> **Work instruction**: Line by line, copy the material below exactly.

- - -

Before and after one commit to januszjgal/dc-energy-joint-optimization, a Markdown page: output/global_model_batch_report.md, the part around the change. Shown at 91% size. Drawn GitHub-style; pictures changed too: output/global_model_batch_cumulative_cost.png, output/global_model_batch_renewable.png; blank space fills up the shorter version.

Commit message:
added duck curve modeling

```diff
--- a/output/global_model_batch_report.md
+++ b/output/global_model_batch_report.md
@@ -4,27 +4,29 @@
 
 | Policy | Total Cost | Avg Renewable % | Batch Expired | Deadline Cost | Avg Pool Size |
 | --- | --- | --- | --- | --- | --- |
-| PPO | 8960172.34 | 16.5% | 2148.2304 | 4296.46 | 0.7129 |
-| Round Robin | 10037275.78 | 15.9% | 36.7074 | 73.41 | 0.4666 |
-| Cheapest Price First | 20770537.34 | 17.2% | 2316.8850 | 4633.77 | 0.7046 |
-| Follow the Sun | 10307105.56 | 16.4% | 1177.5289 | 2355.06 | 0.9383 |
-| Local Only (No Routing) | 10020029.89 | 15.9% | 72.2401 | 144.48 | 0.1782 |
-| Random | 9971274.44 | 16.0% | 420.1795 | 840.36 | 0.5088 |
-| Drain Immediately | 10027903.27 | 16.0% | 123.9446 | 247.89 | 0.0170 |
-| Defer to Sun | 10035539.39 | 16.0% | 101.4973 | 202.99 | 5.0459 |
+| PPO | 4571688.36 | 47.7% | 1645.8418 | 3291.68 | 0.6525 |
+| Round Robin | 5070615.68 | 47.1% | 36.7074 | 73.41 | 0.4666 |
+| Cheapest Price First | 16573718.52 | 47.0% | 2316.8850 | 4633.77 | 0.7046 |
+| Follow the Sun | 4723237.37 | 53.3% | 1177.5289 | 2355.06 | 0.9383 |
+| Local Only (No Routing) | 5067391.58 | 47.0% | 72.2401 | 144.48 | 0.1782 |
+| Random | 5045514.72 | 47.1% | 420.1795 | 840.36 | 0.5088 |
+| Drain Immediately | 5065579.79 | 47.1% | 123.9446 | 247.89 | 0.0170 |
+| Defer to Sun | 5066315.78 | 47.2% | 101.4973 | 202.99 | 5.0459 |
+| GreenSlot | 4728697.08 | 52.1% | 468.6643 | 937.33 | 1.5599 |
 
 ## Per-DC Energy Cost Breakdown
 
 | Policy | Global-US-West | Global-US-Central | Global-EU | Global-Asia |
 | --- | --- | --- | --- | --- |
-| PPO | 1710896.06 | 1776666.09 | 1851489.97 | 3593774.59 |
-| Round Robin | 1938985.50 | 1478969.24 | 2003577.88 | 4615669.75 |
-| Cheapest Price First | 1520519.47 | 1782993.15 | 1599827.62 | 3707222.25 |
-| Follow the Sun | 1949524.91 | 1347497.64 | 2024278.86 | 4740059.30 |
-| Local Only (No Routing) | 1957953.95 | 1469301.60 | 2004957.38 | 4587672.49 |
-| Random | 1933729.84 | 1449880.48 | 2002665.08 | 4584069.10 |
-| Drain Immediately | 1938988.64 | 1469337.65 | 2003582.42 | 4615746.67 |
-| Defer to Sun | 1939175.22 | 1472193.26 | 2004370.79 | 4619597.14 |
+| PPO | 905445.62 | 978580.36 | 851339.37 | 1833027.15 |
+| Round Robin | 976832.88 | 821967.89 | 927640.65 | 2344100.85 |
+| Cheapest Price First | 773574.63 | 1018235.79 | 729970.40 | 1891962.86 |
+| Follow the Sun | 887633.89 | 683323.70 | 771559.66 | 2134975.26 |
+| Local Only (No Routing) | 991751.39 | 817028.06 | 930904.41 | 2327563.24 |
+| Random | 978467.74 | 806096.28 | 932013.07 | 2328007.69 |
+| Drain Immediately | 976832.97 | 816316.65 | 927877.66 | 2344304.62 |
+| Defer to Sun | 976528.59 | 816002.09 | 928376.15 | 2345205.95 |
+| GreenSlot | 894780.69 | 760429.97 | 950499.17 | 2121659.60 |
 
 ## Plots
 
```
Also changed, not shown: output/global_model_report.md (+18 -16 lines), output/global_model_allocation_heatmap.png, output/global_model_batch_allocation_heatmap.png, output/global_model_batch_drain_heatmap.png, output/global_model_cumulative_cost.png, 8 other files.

- - -

> **Task result**:
Before and after one commit to januszjgal/dc-energy-joint-optimization, a Markdown page: output/global_model_batch_report.md, the part around the change. Shown at 91% size. Drawn GitHub-style; pictures changed too: output/global_model_batch_cumulative_cost.png, output/global_model_batch_renewable.png; blank space fills up the shorter version.

Commit message:
added duck curve modeling

```diff
--- a/output/global_model_batch_report.md
+++ b/output/global_model_batch_report.md
@@ -4,27 +4,29 @@
 
 | Policy | Total Cost | Avg Renewable % | Batch Expired | Deadline Cost | Avg Pool Size |
 | --- | --- | --- | --- | --- | --- |
-| PPO | 8960172.34 | 16.5% | 2148.2304 | 4296.46 | 0.7129 |
-| Round Robin | 10037275.78 | 15.9% | 36.7074 | 73.41 | 0.4666 |
-| Cheapest Price First | 20770537.34 | 17.2% | 2316.8850 | 4633.77 | 0.7046 |
-| Follow the Sun | 10307105.56 | 16.4% | 1177.5289 | 2355.06 | 0.9383 |
-| Local Only (No Routing) | 10020029.89 | 15.9% | 72.2401 | 144.48 | 0.1782 |
-| Random | 9971274.44 | 16.0% | 420.1795 | 840.36 | 0.5088 |
-| Drain Immediately | 10027903.27 | 16.0% | 123.9446 | 247.89 | 0.0170 |
-| Defer to Sun | 10035539.39 | 16.0% | 101.4973 | 202.99 | 5.0459 |
+| PPO | 4571688.36 | 47.7% | 1645.8418 | 3291.68 | 0.6525 |
+| Round Robin | 5070615.68 | 47.1% | 36.7074 | 73.41 | 0.4666 |
+| Cheapest Price First | 16573718.52 | 47.0% | 2316.8850 | 4633.77 | 0.7046 |
+| Follow the Sun | 4723237.37 | 53.3% | 1177.5289 | 2355.06 | 0.9383 |
+| Local Only (No Routing) | 5067391.58 | 47.0% | 72.2401 | 144.48 | 0.1782 |
+| Random | 5045514.72 | 47.1% | 420.1795 | 840.36 | 0.5088 |
+| Drain Immediately | 5065579.79 | 47.1% | 123.9446 | 247.89 | 0.0170 |
+| Defer to Sun | 5066315.78 | 47.2% | 101.4973 | 202.99 | 5.0459 |
+| GreenSlot | 4728697.08 | 52.1% | 468.6643 | 937.33 | 1.5599 |
 
 ## Per-DC Energy Cost Breakdown
 
 | Policy | Global-US-West | Global-US-Central | Global-EU | Global-Asia |
 | --- | --- | --- | --- | --- |
-| PPO | 1710896.06 | 1776666.09 | 1851489.97 | 3593774.59 |
-| Round Robin | 1938985.50 | 1478969.24 | 2003577.88 | 4615669.75 |
-| Cheapest Price First | 1520519.47 | 1782993.15 | 1599827.62 | 3707222.25 |
-| Follow the Sun | 1949524.91 | 1347497.64 | 2024278.86 | 4740059.30 |
-| Local Only (No Routing) | 1957953.95 | 1469301.60 | 2004957.38 | 4587672.49 |
-| Random | 1933729.84 | 1449880.48 | 2002665.08 | 4584069.10 |
-| Drain Immediately | 1938988.64 | 1469337.65 | 2003582.42 | 4615746.67 |
-| Defer to Sun | 1939175.22 | 1472193.26 | 2004370.79 | 4619597.14 |
+| PPO | 905445.62 | 978580.36 | 851339.37 | 1833027.15 |
+| Round Robin | 976832.88 | 821967.89 | 927640.65 | 2344100.85 |
+| Cheapest Price First | 773574.63 | 1018235.79 | 729970.40 | 1891962.86 |
+| Follow the Sun | 887633.89 | 683323.70 | 771559.66 | 2134975.26 |
+| Local Only (No Routing) | 991751.39 | 817028.06 | 930904.41 | 2327563.24 |
+| Random | 978467.74 | 806096.28 | 932013.07 | 2328007.69 |
+| Drain Immediately | 976832.97 | 816316.65 | 927877.66 | 2344304.62 |
+| Defer to Sun | 976528.59 | 816002.09 | 928376.15 | 2345205.95 |
+| GreenSlot | 894780.69 | 760429.97 | 950499.17 | 2121659.60 |
 
 ## Plots
 
```
Also changed, not shown: output/global_model_report.md (+18 -16 lines), output/global_model_allocation_heatmap.png, output/global_model_batch_allocation_heatmap.png, output/global_model_batch_drain_heatmap.png, output/global_model_cumulative_cost.png, 8 other files.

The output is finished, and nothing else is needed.